* _PROBLEM REQUIREMENTS_: From the entries below, copy every line that holds the word "this".

>>>

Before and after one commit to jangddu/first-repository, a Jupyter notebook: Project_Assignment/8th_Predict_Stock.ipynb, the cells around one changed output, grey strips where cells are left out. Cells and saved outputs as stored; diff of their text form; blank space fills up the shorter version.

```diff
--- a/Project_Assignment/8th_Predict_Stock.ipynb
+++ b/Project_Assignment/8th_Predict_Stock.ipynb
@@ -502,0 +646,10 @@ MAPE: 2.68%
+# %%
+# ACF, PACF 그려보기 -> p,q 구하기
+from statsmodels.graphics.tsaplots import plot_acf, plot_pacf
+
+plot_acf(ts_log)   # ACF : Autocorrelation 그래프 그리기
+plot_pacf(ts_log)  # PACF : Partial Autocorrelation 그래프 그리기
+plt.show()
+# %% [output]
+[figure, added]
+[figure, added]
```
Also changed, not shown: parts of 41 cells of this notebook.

<<<
>>>

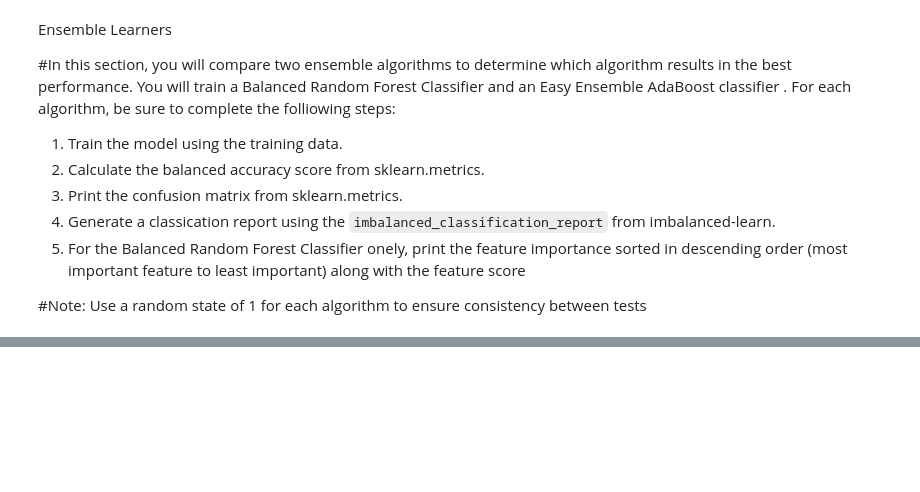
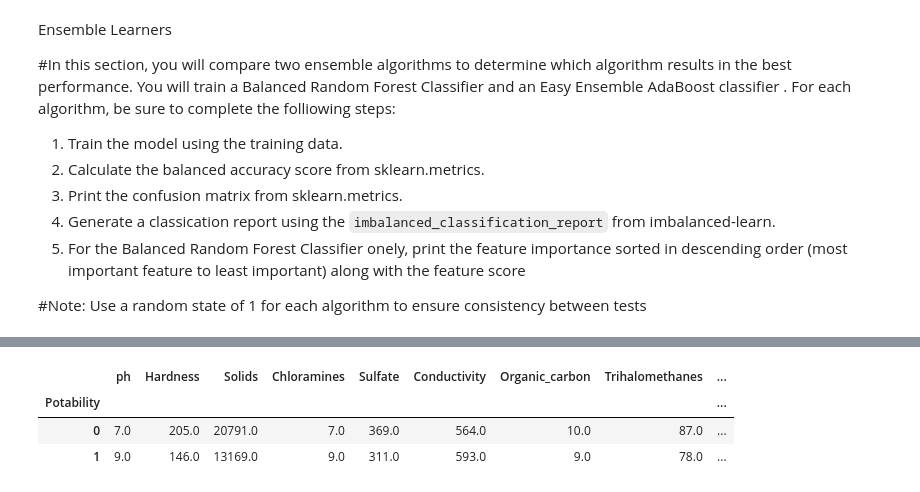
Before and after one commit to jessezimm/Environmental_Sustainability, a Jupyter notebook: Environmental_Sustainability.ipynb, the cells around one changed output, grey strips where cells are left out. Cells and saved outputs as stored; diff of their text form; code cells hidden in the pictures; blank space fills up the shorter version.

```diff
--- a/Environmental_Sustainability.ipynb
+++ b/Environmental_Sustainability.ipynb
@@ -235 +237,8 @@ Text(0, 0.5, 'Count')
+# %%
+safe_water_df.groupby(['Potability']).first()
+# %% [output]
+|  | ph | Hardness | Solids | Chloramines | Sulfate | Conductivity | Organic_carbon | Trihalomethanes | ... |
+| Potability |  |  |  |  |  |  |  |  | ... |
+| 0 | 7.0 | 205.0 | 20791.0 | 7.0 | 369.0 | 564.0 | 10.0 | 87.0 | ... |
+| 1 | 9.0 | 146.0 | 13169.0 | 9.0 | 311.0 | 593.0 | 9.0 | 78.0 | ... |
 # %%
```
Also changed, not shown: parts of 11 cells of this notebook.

<<<

* _REPLY_:
Also changed, not shown: parts of 41 cells of this notebook.
Also changed, not shown: parts of 11 cells of this notebook.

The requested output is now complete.